### What you need to do
Across the entries that follow, tally every line holding the word "topics" and reply with the count alone.

### Supplied material
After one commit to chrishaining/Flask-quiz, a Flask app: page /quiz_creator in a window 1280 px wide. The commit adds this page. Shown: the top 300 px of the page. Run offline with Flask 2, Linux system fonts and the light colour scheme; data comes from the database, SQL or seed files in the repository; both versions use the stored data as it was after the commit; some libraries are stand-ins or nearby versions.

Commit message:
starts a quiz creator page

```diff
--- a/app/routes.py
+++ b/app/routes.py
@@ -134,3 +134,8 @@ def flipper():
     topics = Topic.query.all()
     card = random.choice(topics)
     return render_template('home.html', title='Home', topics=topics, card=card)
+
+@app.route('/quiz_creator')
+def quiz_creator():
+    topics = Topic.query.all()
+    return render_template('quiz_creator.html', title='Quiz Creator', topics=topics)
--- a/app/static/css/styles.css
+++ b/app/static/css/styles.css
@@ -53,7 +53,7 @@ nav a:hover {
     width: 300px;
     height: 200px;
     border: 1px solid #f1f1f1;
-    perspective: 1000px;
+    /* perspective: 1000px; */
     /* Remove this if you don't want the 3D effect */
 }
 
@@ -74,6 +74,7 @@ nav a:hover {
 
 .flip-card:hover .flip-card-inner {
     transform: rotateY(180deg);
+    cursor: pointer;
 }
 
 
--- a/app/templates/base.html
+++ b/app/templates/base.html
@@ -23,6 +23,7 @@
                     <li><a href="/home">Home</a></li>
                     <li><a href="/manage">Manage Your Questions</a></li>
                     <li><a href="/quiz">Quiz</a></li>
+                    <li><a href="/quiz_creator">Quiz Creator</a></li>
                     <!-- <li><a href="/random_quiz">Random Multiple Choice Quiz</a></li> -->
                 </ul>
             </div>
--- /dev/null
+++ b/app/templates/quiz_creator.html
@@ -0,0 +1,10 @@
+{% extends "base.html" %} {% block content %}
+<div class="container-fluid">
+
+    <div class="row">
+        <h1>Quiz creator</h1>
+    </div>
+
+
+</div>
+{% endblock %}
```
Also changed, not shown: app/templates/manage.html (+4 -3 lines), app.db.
---
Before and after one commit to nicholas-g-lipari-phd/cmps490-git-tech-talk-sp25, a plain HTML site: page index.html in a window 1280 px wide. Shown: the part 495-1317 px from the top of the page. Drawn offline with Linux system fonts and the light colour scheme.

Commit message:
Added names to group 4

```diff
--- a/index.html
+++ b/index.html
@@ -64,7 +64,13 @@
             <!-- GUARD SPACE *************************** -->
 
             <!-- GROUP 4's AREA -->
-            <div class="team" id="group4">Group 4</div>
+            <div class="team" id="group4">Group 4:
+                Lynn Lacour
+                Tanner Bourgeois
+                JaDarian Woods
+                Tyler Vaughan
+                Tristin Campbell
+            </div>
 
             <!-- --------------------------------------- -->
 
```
---
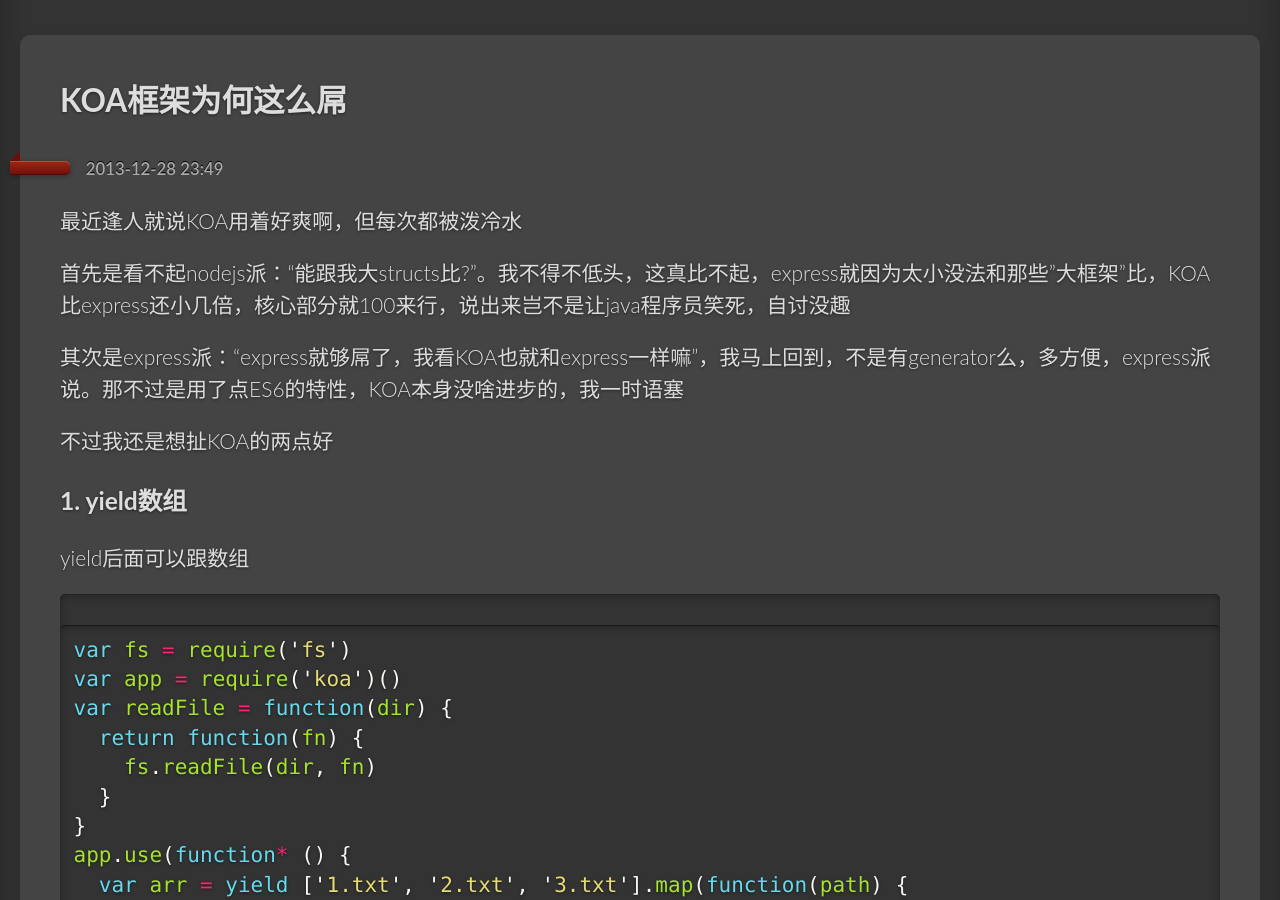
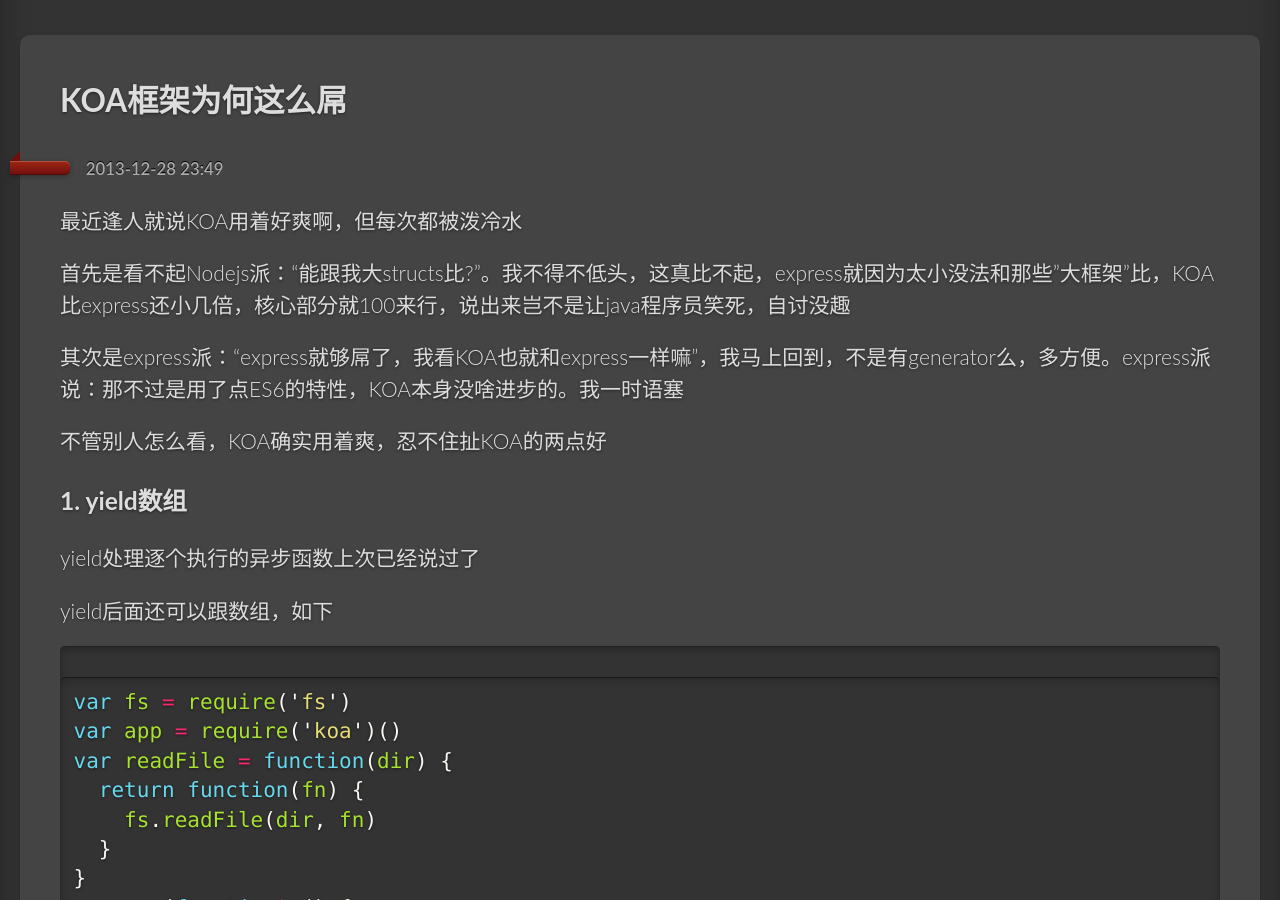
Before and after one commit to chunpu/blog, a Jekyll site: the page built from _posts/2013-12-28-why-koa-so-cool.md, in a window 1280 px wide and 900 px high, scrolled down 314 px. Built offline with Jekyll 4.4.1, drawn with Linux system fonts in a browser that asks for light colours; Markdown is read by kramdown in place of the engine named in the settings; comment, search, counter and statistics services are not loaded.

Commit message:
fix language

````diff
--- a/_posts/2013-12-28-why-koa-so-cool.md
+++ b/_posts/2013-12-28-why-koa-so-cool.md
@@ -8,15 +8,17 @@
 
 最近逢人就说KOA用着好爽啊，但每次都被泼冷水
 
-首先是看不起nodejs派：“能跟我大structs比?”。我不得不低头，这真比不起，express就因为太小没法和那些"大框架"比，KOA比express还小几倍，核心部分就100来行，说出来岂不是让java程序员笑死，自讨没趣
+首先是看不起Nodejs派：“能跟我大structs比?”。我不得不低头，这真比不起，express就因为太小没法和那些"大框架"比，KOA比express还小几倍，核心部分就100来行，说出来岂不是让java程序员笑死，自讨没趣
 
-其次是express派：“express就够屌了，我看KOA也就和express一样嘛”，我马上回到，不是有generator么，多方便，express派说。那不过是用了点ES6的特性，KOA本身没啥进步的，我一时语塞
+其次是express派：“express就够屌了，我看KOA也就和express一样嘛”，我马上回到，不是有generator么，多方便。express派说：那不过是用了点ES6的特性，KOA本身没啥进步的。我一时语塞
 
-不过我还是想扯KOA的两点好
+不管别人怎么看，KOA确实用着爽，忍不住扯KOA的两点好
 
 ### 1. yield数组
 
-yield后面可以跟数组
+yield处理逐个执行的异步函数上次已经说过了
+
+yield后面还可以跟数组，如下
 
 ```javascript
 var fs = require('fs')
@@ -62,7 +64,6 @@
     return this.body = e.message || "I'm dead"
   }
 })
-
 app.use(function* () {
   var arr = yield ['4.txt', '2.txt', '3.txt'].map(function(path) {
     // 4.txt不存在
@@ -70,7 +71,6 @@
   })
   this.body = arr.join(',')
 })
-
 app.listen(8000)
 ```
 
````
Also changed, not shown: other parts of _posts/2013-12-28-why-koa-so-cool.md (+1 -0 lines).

### Response box
5